> [Exercise requirements]: Where a line in the listing below contains the word "margin", copy that line.

⁂

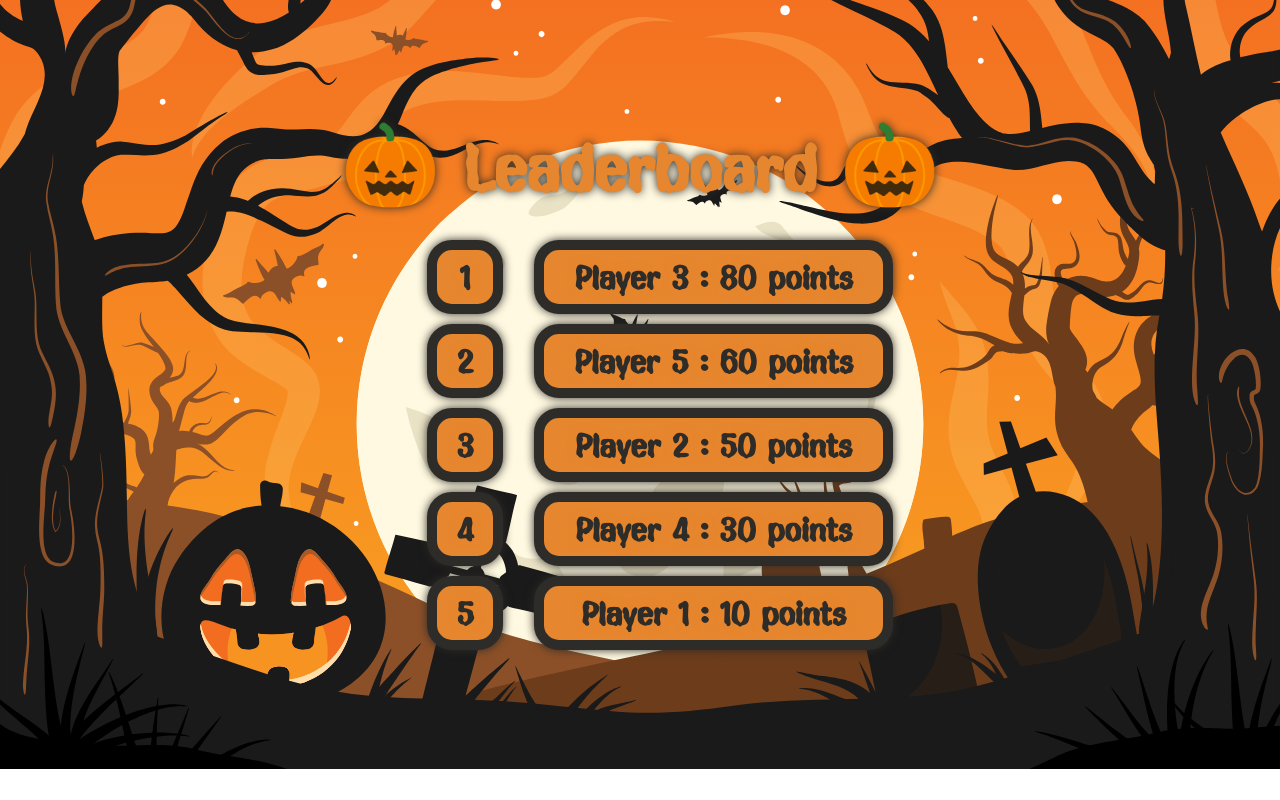
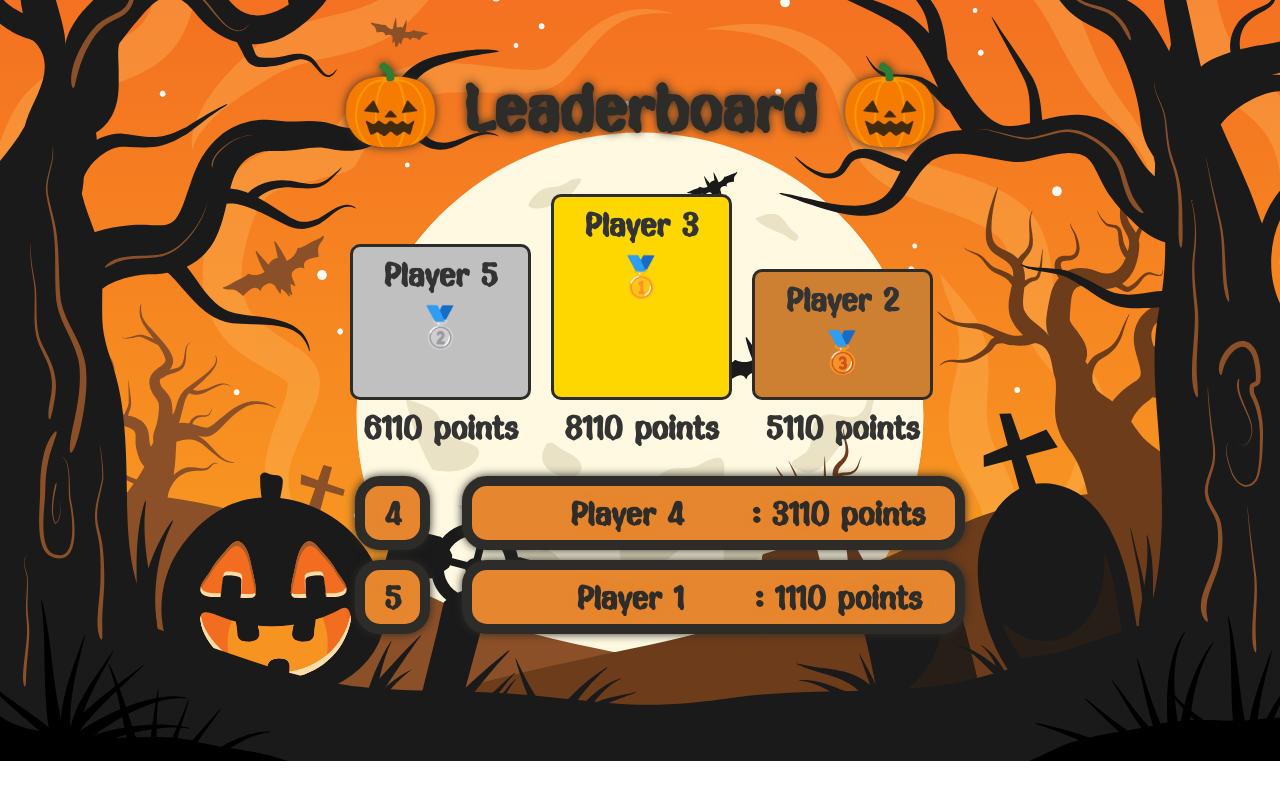
Before and after one commit to NutchapolSal/osproject, a SvelteKit app: page /leaderBoard in a window 1280 px wide. Built offline with nearby package versions, Linux system fonts and the light colour scheme.

Commit message:
add podium and truncate

```diff
--- a/src/routes/leaderBoard/+page.svelte
+++ b/src/routes/leaderBoard/+page.svelte
@@ -1,15 +1,13 @@
 <script>
 	let players = [
-    { name: 'Player 1', score: 10 },
-    { name: 'Player 2', score: 50 },
-    { name: 'Player 3', score: 80 },
-    { name: 'Player 4', score: 30 },
-    { name: 'Player 5', score: 60 }
+    { name: 'Player 1', score: 1110 },
+    { name: 'Player 2', score: 5110 },
+    { name: 'Player 3', score: 8110 },
+    { name: 'Player 4', score: 3110 },
+    { name: 'Player 5', score: 6110 }
   ];
 
   const sortedPlayers = players.slice().sort((a, b) => b.score - a.score);
-
-  $: topPlayers = players.slice(0, 3);
 
   function getPlayerRank(player) {
     return sortedPlayers.findIndex(p => p === player) + 1;
@@ -20,15 +18,40 @@
 <div class="header">
 	<h1>🎃 Leaderboard 🎃</h1>
 </div>
+
+<div class="podium">
+	<div class="podium-player second-place">
+		<div class="bar">
+			<div class="truncate" style="display: block; width: 175px;">{sortedPlayers[1].name}</div>
+			<div>🥈</div>
+		</div>
+		<div style="align-self: flex-end;">{sortedPlayers[1].score} points</div>
+	</div>
+	<div class="podium-player first-place">
+		<div class="bar">
+			<div class="truncate" style="display: block; width: 175px;">{sortedPlayers[0].name}</div>
+			<div>🥇</div>
+		</div>
+		<div style="height: 100%; align-self: flex-end;">{sortedPlayers[0].score} points</div>
+	</div>
+	<div class="podium-player third-place">
+		<div class="bar">
+			<div class="truncate" style="display: block; width: 175px;">{sortedPlayers[2].name}</div>
+			<div>🥉</div>
+		</div>
+		<div style="align-self: flex-end;">{sortedPlayers[2].score} points</div>
+	</div>
+</div>
+
 <div class="boardcontainer">
 	<ul class="ranking">
-		{#each sortedPlayers as player (player.name)}
+		{#each sortedPlayers.slice(3) as player (player.name)}
 			<li>{getPlayerRank(player)}</li>
 		{/each}
 	</ul>
 	<ul class="player">
-		{#each sortedPlayers as player (player.name)}
-			<li>{player.name} : {player.score} points</li>
+		{#each sortedPlayers.slice(3) as player (player.name)}
+			<li><div class="truncate">{player.name}</div> : {player.score} points</li>
 		{/each}
 	</ul>
 </div>
@@ -39,13 +62,72 @@
 		display: flex;
 		font-family: myFirstFont;
 		font-size: 80px;
-		margin-top: 20%;
+		margin-top: 10%;
 		margin-bottom: 0%;
-		color: var(--base-orange);
+		color: var(--base-black);
 		text-align: center;
 		line-height: 1;
 		text-shadow: 0px 0px 10px var(--base-black);
 	}
+
+	.podium {
+		font-family: myFirstFont;
+		display: flex;
+		width: 600px;
+		padding-top: 100px;
+		height: 100px;
+		margin: 40px;
+	}
+
+	.podium-player {
+		font-size: 5vmin;
+		flex: 1;
+		padding: 10px;
+		text-align: center;
+	}
+
+	.first-place {
+		flex: 1;
+		align-self: flex-end;
+		font-weight: bold;
+		color: #333;
+		margin: 20 20 20 20;
+		height: 200%;
+	}
+	.first-place .bar {
+		border: 3px solid var(--base-black);
+		border-radius: 10px;
+		background: gold;
+		height: 100%;
+	}
+	.second-place {
+		flex: 1;
+		align-self: flex-end;
+		font-weight: bold;
+		color: #333;
+		height: 150%;
+	}
+	.second-place .bar {
+		border: 3px solid var(--base-black);
+		border-radius: 10px;
+		background: silver;
+		height: 100%;
+	}
+
+	.third-place {
+		flex: 1;
+		align-self: flex-end;
+		font-weight: bold;
+		color: #333;
+		height: 125%;
+	}
+	.third-place .bar {
+		border: 3px solid var(--base-black);
+		border-radius: 10px;
+		background: #cd7f32;
+		height: 100%;
+	}
+
 	div.boardcontainer {
 		margin: auto;
 		display: flex;
@@ -92,4 +174,14 @@
 		margin-left: 20px;
 		margin-right: 20px;
 	}
+	ul.player li div {
+		display: block;
+		width: 250px;
+	}
+	.truncate {
+		overflow: hidden;
+		text-overflow: ellipsis;
+		white-space: nowrap;
+	}
+
 </style>
```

⁂

> [Result of this task]:
-		margin-top: 20%;
+		margin-top: 10%;
 		margin-bottom: 0%;
+		margin: 40px;
+		margin: 20 20 20 20;
 		margin: auto;
 		margin-left: 20px;
 		margin-right: 20px;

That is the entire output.